(Beginning of Provided records)
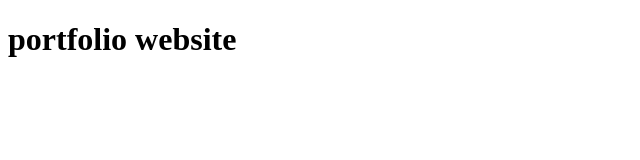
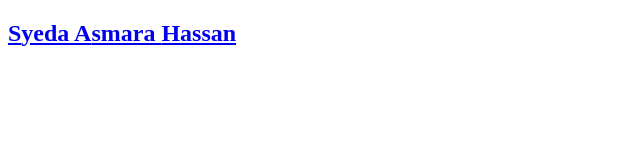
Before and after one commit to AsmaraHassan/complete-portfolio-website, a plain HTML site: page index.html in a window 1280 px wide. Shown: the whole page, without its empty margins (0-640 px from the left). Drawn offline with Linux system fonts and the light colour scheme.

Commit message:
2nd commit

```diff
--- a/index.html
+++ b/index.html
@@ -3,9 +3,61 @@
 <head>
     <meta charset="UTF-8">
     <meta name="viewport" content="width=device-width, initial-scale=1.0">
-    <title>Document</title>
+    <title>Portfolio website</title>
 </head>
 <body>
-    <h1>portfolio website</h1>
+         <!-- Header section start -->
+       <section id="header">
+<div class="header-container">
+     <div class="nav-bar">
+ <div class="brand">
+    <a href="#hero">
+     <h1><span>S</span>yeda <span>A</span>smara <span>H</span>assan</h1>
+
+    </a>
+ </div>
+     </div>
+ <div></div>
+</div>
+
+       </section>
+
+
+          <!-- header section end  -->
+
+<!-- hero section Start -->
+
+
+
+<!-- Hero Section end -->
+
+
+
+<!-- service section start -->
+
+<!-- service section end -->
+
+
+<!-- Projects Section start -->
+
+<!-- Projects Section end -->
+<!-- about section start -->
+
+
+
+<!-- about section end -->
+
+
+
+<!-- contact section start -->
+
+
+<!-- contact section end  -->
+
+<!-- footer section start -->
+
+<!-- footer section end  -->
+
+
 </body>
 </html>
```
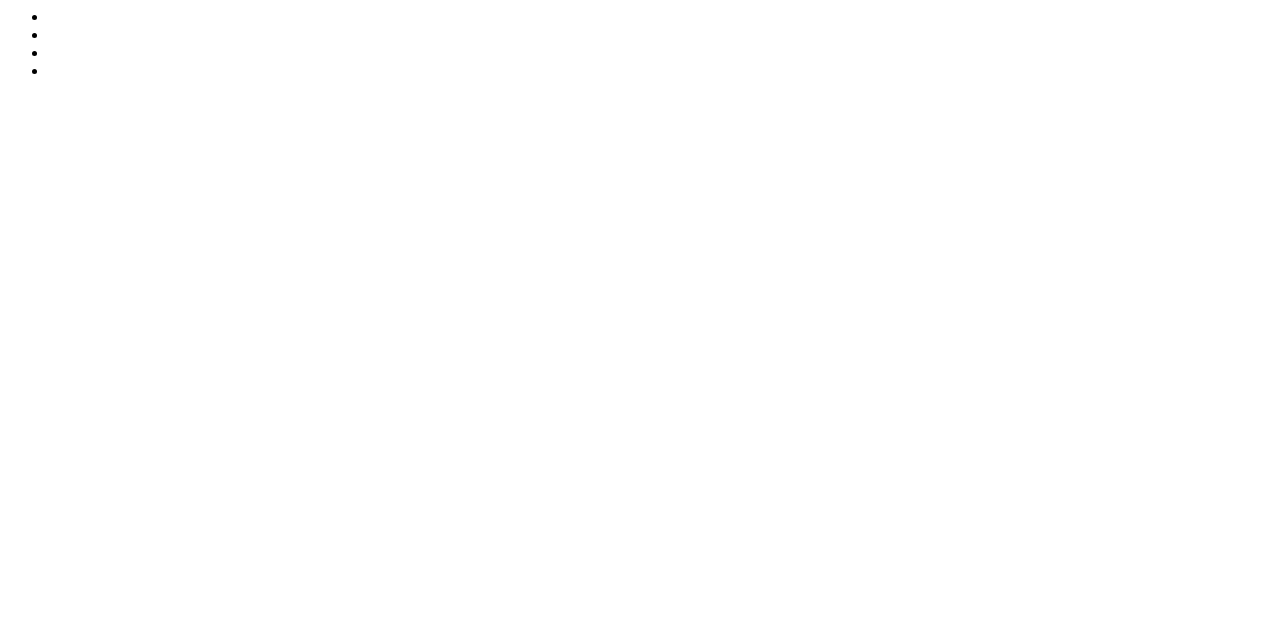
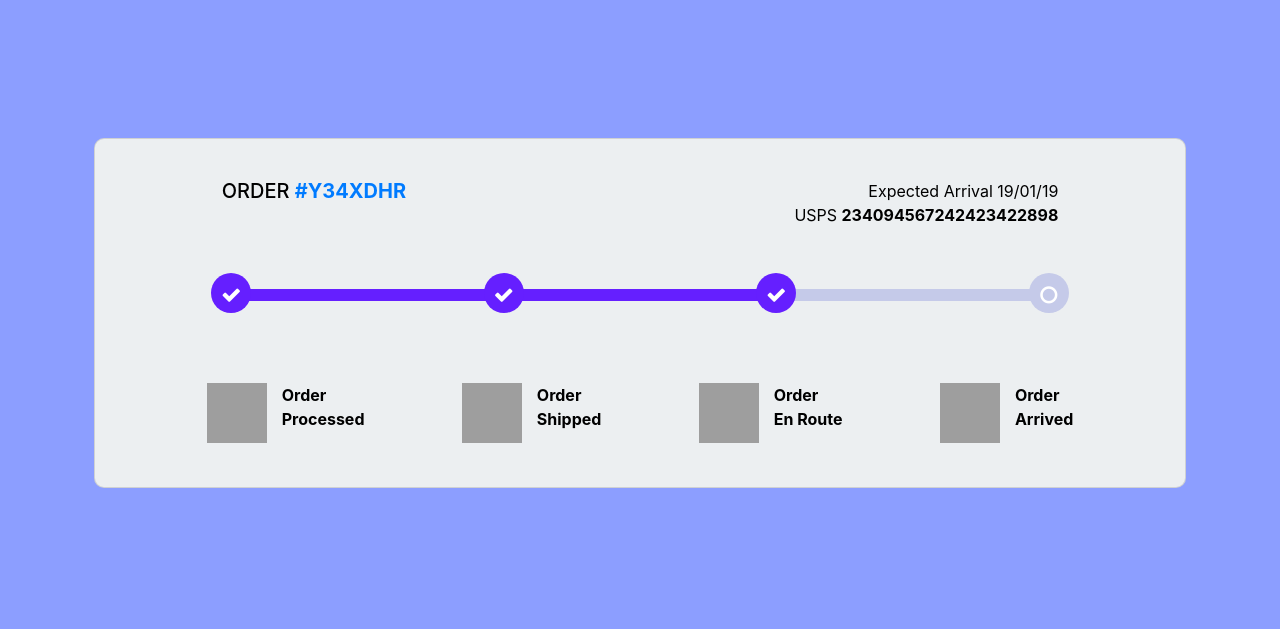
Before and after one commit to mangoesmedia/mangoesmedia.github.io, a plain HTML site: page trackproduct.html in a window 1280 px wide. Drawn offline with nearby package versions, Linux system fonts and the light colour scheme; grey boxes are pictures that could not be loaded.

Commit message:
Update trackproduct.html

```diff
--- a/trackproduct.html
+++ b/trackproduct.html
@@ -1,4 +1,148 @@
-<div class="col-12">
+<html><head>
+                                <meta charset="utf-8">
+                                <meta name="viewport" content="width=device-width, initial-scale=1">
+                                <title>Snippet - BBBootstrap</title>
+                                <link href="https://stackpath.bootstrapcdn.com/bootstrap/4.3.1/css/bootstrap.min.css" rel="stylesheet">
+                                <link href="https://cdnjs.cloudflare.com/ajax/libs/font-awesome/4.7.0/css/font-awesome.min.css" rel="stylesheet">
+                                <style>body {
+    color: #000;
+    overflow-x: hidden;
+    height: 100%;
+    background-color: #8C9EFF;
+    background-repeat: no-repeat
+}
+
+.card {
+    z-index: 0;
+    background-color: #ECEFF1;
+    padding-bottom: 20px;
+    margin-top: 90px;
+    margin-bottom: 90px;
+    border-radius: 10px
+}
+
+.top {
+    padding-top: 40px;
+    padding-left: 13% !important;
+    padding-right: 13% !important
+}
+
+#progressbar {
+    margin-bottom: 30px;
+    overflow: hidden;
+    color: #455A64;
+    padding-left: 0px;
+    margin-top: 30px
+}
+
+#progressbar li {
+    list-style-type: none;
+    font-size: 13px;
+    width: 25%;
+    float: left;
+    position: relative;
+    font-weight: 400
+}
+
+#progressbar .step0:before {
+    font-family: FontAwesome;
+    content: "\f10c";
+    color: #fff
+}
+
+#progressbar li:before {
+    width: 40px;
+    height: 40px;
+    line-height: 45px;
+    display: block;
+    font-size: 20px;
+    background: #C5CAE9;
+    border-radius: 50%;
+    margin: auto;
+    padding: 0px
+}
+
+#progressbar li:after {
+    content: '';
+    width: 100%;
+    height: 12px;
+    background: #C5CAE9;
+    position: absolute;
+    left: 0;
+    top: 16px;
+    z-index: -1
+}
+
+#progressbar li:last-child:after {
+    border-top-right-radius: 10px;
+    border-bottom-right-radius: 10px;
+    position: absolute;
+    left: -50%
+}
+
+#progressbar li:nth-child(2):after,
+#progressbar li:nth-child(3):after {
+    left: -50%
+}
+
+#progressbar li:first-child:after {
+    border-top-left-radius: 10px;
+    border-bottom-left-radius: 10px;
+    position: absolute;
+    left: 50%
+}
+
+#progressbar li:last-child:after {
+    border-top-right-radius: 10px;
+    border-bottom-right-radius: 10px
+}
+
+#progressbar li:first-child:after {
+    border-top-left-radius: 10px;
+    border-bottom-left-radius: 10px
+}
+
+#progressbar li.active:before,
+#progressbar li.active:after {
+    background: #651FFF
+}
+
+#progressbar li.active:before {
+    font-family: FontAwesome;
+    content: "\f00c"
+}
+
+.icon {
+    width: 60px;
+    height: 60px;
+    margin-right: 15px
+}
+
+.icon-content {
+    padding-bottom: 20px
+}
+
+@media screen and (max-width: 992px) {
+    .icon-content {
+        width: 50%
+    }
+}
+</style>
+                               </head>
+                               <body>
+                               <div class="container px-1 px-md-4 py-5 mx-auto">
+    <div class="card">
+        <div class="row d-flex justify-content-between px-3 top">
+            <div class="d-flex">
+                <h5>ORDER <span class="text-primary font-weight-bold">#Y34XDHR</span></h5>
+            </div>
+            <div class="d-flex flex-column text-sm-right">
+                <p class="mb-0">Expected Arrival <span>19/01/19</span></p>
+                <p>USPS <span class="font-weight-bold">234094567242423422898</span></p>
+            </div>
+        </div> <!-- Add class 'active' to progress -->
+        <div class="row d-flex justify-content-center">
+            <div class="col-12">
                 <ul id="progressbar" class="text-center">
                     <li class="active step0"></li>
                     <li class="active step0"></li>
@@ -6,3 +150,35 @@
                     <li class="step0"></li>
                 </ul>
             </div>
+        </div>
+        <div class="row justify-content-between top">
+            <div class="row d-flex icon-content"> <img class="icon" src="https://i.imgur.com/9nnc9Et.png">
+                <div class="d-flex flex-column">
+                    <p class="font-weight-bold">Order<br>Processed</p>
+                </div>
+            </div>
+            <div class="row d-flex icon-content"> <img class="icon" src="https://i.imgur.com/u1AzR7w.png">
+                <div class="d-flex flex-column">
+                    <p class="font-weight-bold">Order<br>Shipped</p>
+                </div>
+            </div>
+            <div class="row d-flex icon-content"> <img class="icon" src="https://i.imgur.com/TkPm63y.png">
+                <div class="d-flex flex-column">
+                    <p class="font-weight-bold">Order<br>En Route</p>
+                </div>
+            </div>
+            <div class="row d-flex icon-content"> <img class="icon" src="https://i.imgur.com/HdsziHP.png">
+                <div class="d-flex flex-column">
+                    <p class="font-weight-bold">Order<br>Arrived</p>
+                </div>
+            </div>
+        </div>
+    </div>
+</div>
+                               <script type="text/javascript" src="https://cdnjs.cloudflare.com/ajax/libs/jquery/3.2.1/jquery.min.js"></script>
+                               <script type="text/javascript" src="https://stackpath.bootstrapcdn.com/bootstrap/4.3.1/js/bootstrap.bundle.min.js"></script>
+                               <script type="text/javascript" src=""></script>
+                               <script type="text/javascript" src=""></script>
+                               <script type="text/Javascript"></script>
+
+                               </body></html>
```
(End of Provided records)
(Beginning of Provided records)
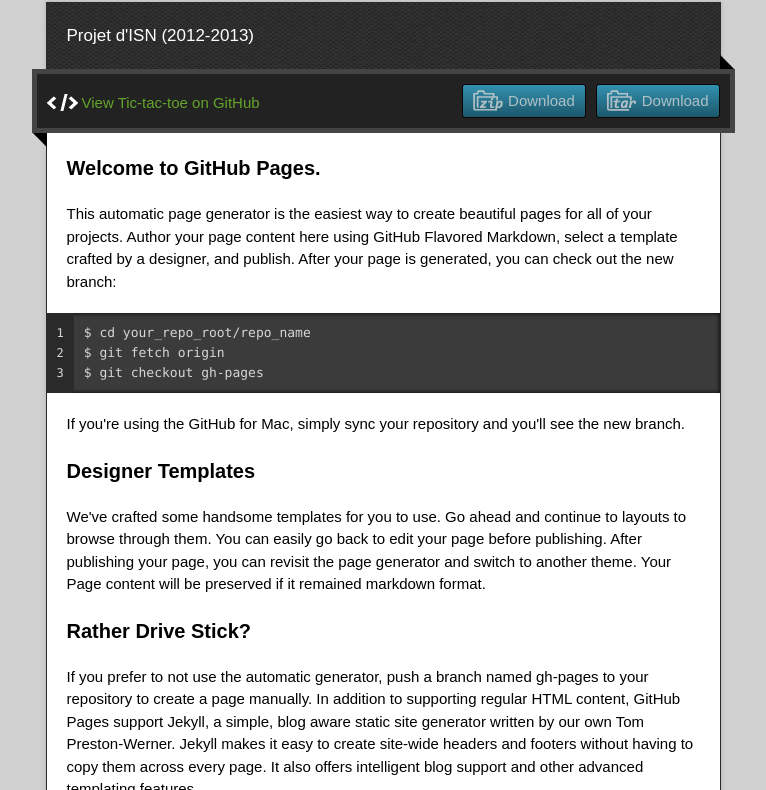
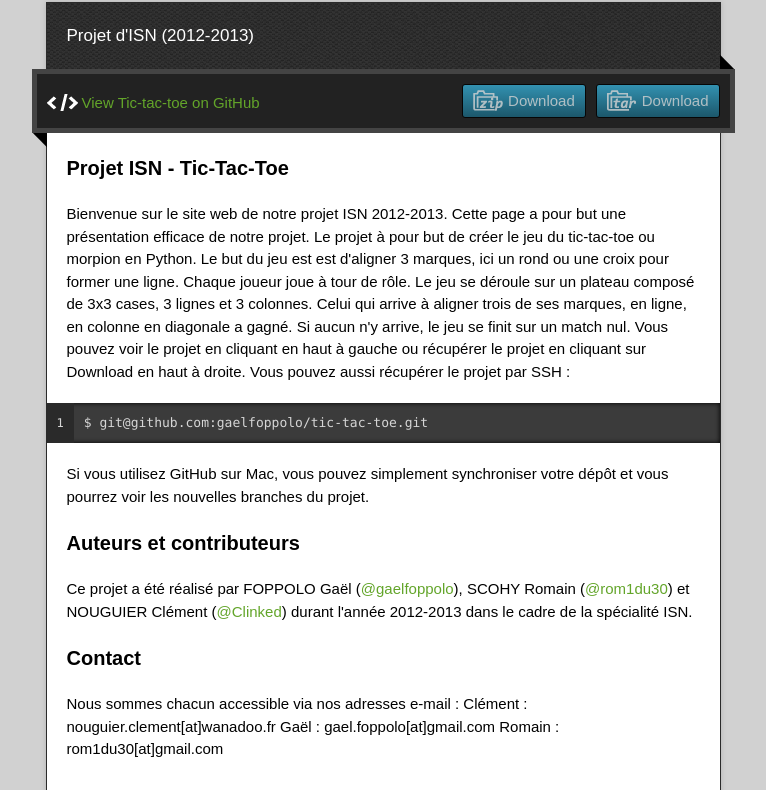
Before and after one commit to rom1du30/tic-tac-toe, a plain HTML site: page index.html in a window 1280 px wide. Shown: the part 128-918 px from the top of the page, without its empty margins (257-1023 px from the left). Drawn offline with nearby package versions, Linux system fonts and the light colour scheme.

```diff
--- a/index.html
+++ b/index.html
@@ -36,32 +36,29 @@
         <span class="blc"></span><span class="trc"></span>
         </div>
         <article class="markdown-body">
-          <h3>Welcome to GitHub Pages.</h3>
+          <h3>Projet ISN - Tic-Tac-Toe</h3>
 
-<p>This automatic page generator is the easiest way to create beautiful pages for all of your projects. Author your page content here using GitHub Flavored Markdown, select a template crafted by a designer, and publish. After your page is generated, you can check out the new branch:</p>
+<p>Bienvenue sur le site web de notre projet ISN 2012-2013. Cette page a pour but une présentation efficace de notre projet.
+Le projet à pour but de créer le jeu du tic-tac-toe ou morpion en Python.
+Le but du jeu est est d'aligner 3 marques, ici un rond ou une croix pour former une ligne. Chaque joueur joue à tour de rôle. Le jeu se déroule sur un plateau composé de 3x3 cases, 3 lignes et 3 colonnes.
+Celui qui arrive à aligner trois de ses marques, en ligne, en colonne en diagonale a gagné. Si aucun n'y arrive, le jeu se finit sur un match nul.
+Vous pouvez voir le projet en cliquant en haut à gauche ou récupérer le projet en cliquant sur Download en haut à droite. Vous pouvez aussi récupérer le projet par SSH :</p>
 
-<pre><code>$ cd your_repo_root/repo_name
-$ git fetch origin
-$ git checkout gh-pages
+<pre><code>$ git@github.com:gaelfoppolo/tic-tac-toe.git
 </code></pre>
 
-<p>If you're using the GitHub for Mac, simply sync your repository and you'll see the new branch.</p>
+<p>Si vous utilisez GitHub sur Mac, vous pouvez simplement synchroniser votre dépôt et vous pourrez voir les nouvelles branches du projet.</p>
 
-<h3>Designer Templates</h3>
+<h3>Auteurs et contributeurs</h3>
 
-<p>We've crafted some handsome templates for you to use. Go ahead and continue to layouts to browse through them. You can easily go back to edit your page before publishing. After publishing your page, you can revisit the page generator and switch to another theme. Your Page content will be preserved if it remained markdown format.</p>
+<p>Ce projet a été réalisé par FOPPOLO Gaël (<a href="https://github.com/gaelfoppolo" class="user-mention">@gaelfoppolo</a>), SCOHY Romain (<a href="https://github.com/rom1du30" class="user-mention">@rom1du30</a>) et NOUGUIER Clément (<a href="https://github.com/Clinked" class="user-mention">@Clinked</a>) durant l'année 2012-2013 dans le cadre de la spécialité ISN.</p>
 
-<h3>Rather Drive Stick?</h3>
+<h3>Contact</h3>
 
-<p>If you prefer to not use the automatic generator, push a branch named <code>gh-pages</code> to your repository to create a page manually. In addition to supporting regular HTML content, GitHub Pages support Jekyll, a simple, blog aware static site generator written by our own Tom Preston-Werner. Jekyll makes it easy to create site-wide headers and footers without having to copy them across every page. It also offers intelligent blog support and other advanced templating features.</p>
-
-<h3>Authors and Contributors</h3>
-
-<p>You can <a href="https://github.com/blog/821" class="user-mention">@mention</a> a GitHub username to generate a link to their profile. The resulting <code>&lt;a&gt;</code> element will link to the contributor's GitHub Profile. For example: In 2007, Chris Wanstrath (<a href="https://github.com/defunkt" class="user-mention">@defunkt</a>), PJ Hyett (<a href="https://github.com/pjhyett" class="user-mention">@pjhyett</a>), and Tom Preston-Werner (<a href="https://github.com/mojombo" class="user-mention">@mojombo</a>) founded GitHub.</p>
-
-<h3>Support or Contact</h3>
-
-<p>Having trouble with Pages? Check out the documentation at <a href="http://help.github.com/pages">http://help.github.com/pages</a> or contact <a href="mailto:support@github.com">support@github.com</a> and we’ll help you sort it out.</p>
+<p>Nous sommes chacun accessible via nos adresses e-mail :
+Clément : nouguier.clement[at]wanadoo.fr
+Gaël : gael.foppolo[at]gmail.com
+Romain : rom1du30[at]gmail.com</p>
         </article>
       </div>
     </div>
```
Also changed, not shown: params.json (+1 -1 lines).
(End of Provided records)
(Beginning of Provided records)
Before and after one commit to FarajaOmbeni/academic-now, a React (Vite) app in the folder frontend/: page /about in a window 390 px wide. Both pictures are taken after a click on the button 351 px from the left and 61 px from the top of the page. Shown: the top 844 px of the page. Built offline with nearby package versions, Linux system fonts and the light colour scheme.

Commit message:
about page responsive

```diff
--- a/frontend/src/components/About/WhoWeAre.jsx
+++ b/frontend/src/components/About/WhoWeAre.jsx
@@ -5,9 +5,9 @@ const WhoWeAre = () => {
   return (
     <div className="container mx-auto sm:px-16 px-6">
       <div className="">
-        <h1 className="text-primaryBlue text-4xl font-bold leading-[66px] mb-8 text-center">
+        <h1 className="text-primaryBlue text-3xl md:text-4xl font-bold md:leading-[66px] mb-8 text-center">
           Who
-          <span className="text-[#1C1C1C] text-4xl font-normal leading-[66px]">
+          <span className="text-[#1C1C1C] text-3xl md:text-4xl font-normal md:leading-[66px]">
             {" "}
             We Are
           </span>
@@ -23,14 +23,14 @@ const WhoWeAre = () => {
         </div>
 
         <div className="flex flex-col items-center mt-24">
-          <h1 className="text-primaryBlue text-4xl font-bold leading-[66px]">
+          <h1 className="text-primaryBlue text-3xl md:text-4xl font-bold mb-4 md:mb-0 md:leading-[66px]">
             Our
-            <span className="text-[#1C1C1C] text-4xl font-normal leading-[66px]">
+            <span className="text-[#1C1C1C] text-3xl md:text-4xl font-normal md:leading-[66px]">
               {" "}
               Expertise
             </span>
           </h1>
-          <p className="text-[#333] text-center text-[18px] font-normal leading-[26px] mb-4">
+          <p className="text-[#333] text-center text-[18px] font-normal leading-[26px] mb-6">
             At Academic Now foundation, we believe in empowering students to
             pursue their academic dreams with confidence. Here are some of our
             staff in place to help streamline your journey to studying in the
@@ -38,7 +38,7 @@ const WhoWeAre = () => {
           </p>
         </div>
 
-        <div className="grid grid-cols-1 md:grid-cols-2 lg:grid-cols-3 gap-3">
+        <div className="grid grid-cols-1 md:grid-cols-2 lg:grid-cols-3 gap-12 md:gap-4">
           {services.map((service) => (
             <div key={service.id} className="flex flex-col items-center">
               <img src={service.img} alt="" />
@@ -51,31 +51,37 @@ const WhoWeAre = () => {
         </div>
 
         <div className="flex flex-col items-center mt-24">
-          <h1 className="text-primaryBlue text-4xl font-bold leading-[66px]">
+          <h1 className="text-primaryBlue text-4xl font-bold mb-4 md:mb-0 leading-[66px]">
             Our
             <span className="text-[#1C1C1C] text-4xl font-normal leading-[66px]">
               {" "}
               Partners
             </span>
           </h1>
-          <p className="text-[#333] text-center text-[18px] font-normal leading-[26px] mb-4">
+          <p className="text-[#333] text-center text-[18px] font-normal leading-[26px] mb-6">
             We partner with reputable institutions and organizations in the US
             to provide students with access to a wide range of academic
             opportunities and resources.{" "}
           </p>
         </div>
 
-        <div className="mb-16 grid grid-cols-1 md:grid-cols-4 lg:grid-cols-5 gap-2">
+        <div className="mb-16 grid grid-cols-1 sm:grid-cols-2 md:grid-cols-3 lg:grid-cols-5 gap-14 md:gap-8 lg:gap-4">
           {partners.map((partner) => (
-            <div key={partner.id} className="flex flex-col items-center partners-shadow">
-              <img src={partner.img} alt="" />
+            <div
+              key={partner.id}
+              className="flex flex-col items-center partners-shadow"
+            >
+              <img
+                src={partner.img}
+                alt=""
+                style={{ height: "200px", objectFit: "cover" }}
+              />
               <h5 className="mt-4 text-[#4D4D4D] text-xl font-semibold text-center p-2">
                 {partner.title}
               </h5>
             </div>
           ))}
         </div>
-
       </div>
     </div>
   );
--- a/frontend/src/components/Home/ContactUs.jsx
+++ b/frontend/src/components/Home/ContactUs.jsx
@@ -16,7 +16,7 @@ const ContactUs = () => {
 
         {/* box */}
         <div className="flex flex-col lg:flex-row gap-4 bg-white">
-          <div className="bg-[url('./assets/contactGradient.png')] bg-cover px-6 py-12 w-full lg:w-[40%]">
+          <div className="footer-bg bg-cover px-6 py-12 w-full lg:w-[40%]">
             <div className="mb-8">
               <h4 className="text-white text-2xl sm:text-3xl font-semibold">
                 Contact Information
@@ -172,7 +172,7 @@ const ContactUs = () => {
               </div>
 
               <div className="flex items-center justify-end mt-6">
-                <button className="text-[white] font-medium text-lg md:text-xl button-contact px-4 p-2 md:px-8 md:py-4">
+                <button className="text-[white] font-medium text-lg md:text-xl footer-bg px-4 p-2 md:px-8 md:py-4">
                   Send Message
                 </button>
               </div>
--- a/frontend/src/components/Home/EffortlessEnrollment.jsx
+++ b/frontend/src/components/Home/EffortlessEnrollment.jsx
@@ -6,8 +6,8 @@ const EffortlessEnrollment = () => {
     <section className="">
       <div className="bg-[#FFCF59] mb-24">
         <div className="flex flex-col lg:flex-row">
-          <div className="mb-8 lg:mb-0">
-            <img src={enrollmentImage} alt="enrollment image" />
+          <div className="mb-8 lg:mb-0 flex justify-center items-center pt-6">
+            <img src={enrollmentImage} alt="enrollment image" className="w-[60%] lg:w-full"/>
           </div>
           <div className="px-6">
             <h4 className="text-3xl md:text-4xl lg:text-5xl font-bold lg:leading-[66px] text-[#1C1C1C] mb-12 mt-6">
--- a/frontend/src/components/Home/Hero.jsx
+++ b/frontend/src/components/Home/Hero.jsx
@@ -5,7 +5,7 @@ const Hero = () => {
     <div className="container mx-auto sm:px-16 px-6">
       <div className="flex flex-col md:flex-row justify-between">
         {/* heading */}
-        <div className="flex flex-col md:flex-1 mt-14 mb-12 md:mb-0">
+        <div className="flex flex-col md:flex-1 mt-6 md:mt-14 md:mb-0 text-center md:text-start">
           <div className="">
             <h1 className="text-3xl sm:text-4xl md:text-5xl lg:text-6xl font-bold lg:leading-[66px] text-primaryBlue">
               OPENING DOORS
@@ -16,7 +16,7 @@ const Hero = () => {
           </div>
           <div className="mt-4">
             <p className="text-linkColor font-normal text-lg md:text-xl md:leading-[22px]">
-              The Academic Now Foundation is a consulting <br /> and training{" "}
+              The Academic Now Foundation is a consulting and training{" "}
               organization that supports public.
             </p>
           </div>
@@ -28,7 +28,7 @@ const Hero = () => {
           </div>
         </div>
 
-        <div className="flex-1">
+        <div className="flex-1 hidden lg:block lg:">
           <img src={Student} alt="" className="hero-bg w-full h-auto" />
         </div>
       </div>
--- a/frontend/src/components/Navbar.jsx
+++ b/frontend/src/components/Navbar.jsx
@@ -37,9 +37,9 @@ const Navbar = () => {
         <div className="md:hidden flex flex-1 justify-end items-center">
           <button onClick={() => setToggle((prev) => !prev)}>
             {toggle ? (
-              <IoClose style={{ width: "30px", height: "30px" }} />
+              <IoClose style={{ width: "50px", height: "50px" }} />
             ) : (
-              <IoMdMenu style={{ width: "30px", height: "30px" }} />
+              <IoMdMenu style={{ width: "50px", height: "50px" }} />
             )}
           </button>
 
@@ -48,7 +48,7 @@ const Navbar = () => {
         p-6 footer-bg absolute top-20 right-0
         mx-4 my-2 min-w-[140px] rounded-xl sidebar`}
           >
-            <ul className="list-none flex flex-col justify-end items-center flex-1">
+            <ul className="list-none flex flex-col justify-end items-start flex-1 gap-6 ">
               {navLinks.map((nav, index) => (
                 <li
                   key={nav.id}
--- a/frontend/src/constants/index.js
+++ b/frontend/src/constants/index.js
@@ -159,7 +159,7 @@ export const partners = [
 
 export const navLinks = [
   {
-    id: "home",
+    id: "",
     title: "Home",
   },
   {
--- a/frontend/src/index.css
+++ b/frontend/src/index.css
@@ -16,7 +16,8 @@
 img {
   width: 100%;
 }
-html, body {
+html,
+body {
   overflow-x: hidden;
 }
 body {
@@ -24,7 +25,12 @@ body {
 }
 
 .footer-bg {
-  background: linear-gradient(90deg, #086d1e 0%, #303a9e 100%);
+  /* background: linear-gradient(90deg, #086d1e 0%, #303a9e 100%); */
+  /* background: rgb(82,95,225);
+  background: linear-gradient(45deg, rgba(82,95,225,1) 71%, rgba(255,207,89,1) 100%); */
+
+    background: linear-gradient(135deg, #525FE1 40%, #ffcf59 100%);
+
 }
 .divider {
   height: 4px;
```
(End of Provided records)
### The problem
Copy each line above that has the word "background".

### Expected answer
+    background-color: #8C9EFF;
+    background-repeat: no-repeat
+    background-color: #ECEFF1;
+    background: #C5CAE9;
+    background: #C5CAE9;
+    background: #651FFF
-  background: linear-gradient(90deg, #086d1e 0%, #303a9e 100%);
+  /* background: linear-gradient(90deg, #086d1e 0%, #303a9e 100%); */
+  /* background: rgb(82,95,225);
+  background: linear-gradient(45deg, rgba(82,95,225,1) 71%, rgba(255,207,89,1) 100%); */
+    background: linear-gradient(135deg, #525FE1 40%, #ffcf59 100%);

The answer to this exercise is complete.